TASK TO CARRY OUT — Across the records below, how many lines contain the string "size"? Give the number by itself.

DATASET CONTENT —
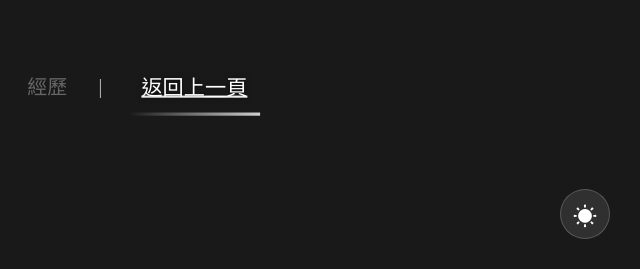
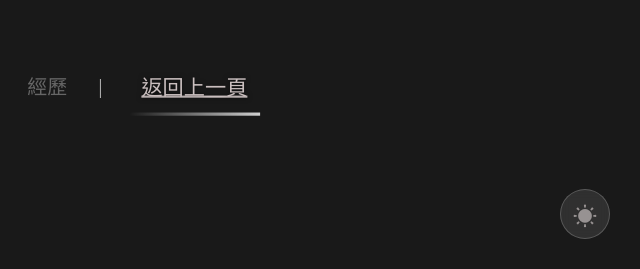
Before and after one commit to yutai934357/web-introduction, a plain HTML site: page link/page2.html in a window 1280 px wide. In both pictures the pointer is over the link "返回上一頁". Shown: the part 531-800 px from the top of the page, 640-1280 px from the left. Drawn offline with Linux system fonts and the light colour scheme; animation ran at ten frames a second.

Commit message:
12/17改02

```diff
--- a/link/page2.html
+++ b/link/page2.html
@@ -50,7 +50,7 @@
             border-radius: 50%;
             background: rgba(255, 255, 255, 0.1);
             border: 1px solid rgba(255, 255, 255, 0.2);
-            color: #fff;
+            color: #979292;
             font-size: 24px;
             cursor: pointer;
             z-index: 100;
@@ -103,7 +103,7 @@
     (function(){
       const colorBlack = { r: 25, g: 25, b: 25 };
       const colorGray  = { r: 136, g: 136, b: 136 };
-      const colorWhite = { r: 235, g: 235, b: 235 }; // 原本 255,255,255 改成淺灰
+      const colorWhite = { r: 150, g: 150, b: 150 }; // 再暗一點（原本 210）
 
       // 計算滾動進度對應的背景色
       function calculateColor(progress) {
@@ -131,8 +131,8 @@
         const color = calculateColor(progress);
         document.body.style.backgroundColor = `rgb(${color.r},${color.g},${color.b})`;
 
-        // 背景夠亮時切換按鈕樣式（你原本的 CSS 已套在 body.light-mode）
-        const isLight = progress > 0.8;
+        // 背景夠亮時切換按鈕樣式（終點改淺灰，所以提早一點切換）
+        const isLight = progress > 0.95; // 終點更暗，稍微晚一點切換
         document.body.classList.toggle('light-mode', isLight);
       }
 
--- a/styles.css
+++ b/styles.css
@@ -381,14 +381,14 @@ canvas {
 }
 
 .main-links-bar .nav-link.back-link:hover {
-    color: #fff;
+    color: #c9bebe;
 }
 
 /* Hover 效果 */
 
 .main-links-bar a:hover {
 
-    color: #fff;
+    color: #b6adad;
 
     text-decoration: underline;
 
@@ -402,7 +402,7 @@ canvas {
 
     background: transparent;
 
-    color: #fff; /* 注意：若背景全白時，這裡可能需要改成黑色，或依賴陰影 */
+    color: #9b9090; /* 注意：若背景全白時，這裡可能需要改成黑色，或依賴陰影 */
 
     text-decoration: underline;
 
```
--
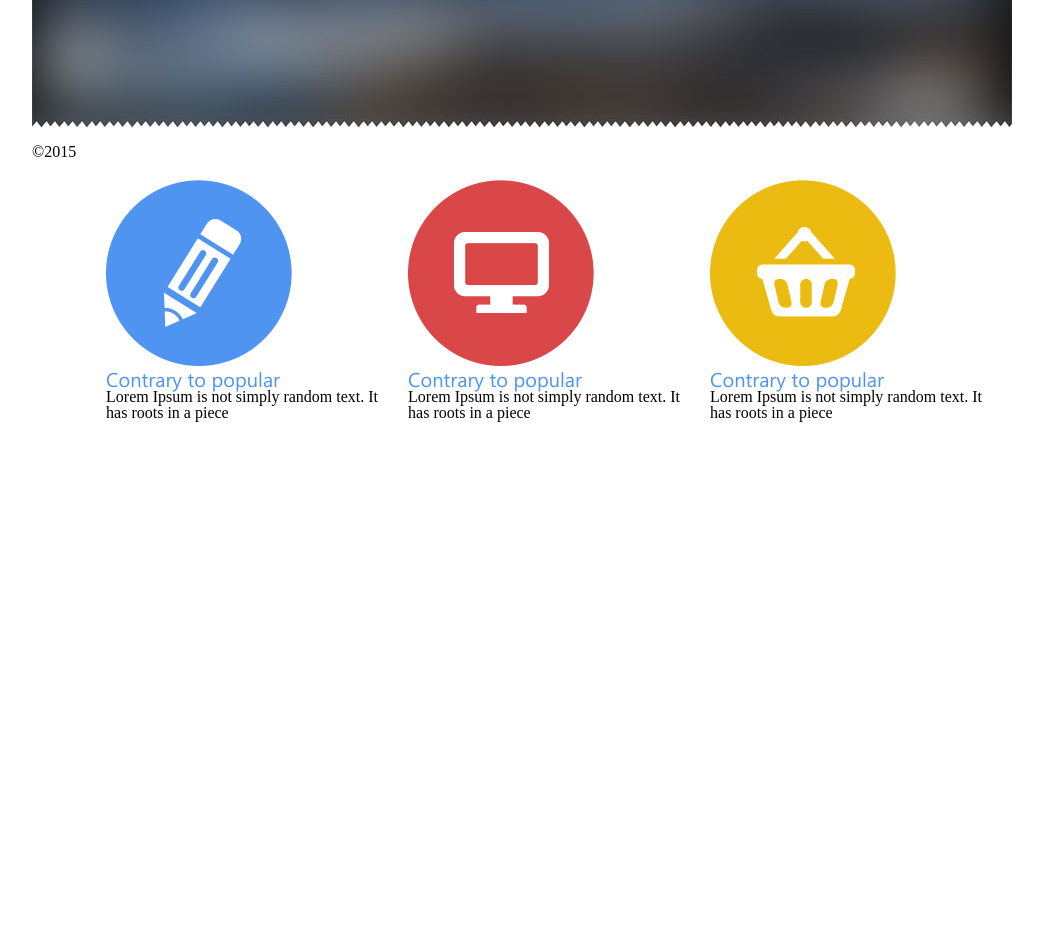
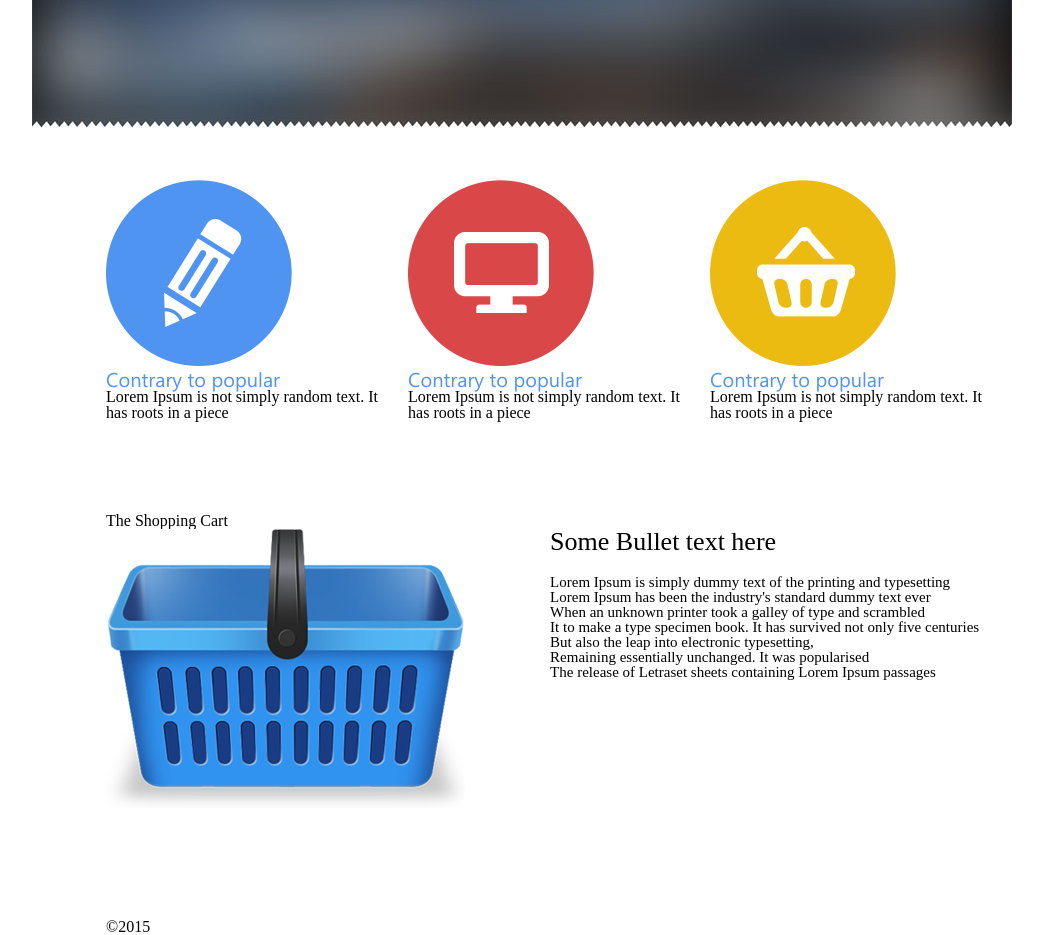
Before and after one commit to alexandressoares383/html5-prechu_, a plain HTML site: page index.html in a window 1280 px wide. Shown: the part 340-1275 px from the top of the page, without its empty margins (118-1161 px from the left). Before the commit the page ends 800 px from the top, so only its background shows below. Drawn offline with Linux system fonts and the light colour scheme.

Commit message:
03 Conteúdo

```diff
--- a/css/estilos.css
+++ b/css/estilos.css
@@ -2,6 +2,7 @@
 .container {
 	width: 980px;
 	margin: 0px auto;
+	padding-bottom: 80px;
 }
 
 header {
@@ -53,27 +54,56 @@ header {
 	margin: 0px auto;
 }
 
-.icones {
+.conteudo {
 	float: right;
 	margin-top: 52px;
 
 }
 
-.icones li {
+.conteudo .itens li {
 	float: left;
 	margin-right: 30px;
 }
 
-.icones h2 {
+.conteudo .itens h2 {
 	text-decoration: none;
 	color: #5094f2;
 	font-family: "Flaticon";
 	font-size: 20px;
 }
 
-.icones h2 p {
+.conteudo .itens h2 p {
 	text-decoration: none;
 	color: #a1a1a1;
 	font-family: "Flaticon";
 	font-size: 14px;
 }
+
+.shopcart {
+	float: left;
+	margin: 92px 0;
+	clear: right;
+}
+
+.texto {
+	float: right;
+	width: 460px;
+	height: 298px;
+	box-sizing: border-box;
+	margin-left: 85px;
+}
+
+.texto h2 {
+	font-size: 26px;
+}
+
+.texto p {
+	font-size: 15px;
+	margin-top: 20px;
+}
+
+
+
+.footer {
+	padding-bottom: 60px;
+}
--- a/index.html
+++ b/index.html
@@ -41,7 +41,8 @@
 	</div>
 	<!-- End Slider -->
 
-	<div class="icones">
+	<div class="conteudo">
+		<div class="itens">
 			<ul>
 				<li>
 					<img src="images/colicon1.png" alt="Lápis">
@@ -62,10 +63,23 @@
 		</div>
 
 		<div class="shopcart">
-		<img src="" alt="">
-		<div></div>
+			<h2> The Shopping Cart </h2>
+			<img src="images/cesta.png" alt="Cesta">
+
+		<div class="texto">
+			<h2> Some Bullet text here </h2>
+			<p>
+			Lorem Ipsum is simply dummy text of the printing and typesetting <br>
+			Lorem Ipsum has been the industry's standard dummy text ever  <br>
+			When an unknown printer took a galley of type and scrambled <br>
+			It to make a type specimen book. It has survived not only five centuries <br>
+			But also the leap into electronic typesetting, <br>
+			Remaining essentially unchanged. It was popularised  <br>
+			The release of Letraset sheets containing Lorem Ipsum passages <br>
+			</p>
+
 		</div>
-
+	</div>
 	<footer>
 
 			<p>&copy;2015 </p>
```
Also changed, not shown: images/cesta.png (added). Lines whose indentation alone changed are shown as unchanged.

RESULT — 5